From 6 April 2020, the rules on making returns and paying tax which were introduced for non-residents last year are extended to all disposals of UK residential property (even when made by UK residents). We reported on the changes here.
The rules require that, in respect of any disposal of such property, a tax return must be filed and tax paid within 30 days of “completion”. That is a familiar legal concept: where the disposal is made by way of sale under a contract that is completed by a conveyance or other instrument of transfer, the need for a return and tax payment is unlikely to be overlooked by the solicitor or conveyancer.
But what if there is no “completion” in the conventional sense? There are numerous situations in which a disposal occurs for CGT purposes even though there is no contract: everything from gifts and declarations of trust to “deemed disposals” such as the appropriation of an asset to trading stock, partnership changes or compensation receipts where there may be no actual change in ownership of the asset at all.

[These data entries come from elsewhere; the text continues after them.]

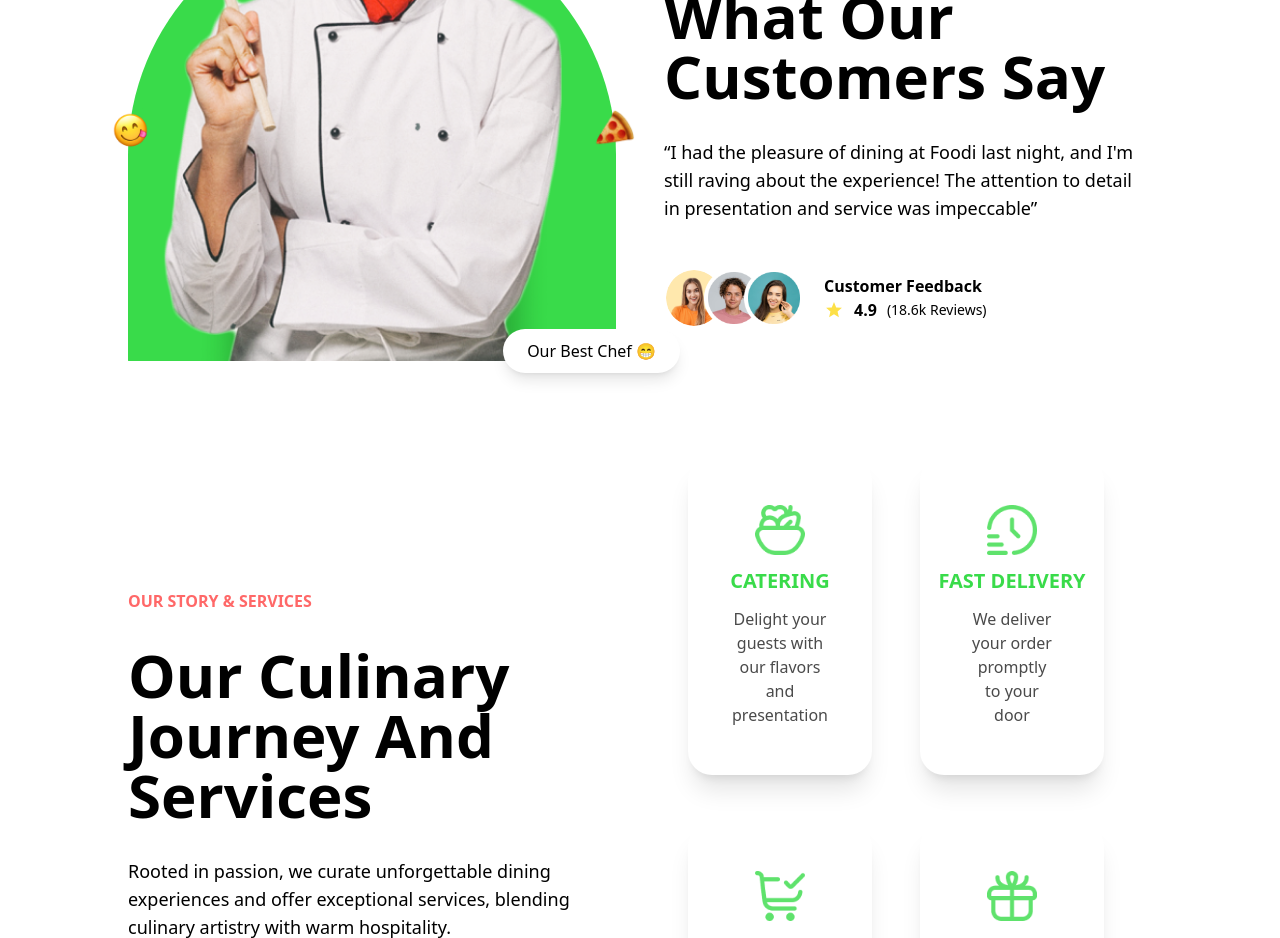
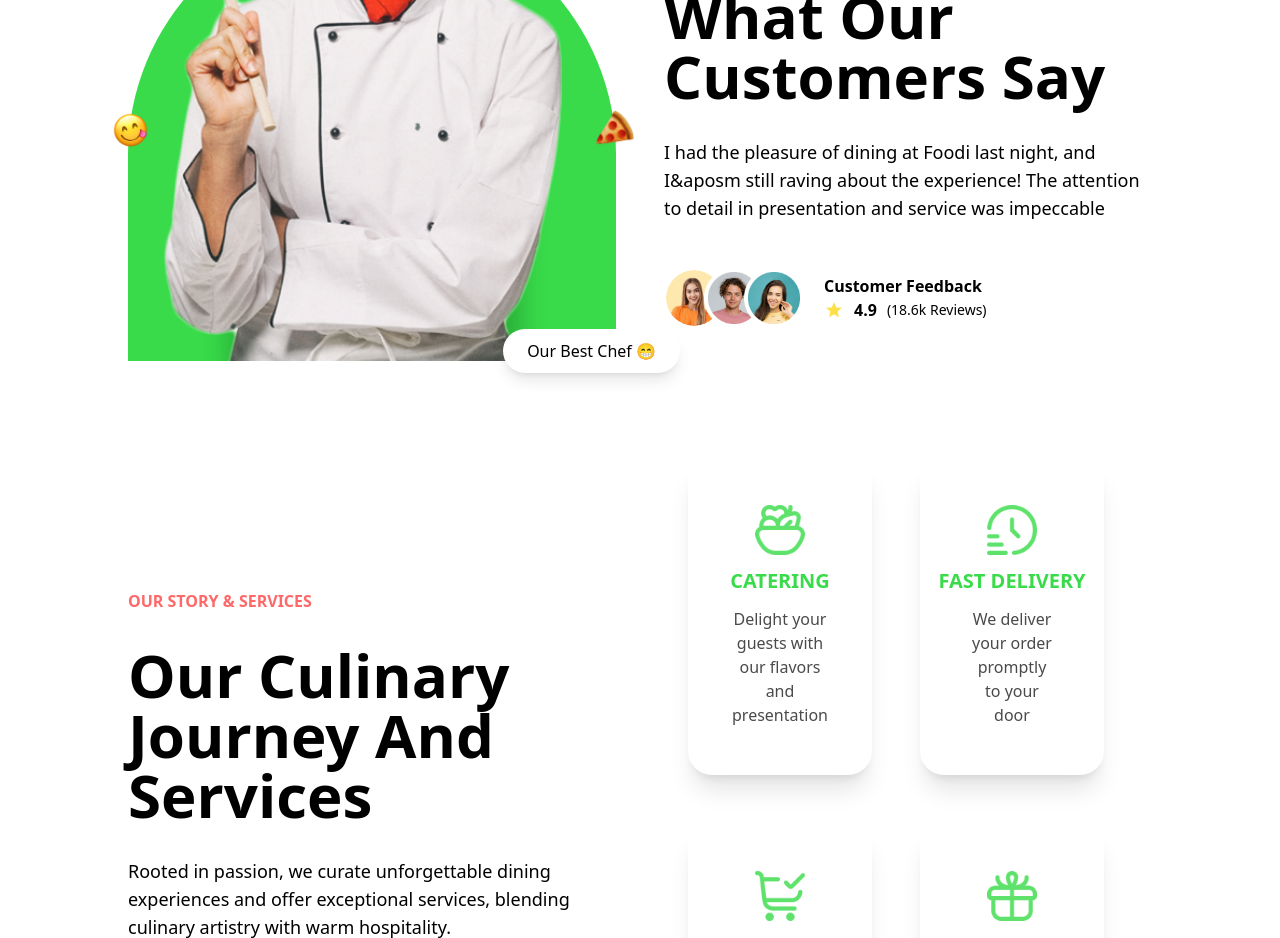
Before and after one commit to MedElmkaoui/foodi, a Next.js app: page / in a window 1280 px wide. Shown: the part 2300-3238 px from the top of the page. Built offline with nearby package versions, Linux system fonts and the light colour scheme.

Commit message:
13/09/2024 - 16:25

```diff
--- a/src/components/sections/Testimonials.tsx
+++ b/src/components/sections/Testimonials.tsx
@@ -19,7 +19,7 @@ const Testimonials = ()=> {
             <div className="w-full space-y-8">
                 <Heading title="What Our Customers Say" subTitle="Testimonials" variant="left" />
                 <p className="xl:text-lg">
-                    “I had the pleasure of dining at Foodi last night, and I'm still raving about the experience! The attention to detail in presentation and service was impeccable”
+                    I had the pleasure of dining at Foodi last night, and I&aposm still raving about the experience! The attention to detail in presentation and service was impeccable
                 </p>
                 <div className="py-3.5 flex items-center gap-5">
                     <div className="flex selection:">
```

The new rules also apply to such disposals, and for those purposes there is a special definition of “completion” – it is deemed to take place at the time of the disposal or deemed disposal, so the 30-day period for filing and paying tax runs from that time.
It’s therefore important to get into the mindset that the new rules do not bite only on “completion” in the legal sense, but potentially apply to any actual or deemed disposal, with or without such completion.
There are exclusions from the new rules, but they are very limited:
- “No-gain no-loss” transfers (such as between spouses or civil partners)
- Grant of a lease for no premium to an unconnected party under an arm’s-length bargain
- A disposal by a charity or
- A disposal of pension scheme investments
However, in contrast to the way in which the rules apply to non-residents, you are (if you are UK-resident) absolved from the requirement to file a 30-day return if no tax is payable on the disposal. But take care: changes to the rules on exemption for “main residence” gains mean that tax will in some cases be payable where previously it wasn’t.
For more information on these tax matters, and any non-tax matters presently affecting you and your business, please get in touch with your usual BKL contact or use our enquiry form.
Above all, stay safe and stay well.
This article was republished in TAXline (June 2020) and is available on the ICAEW website to ICAEW members.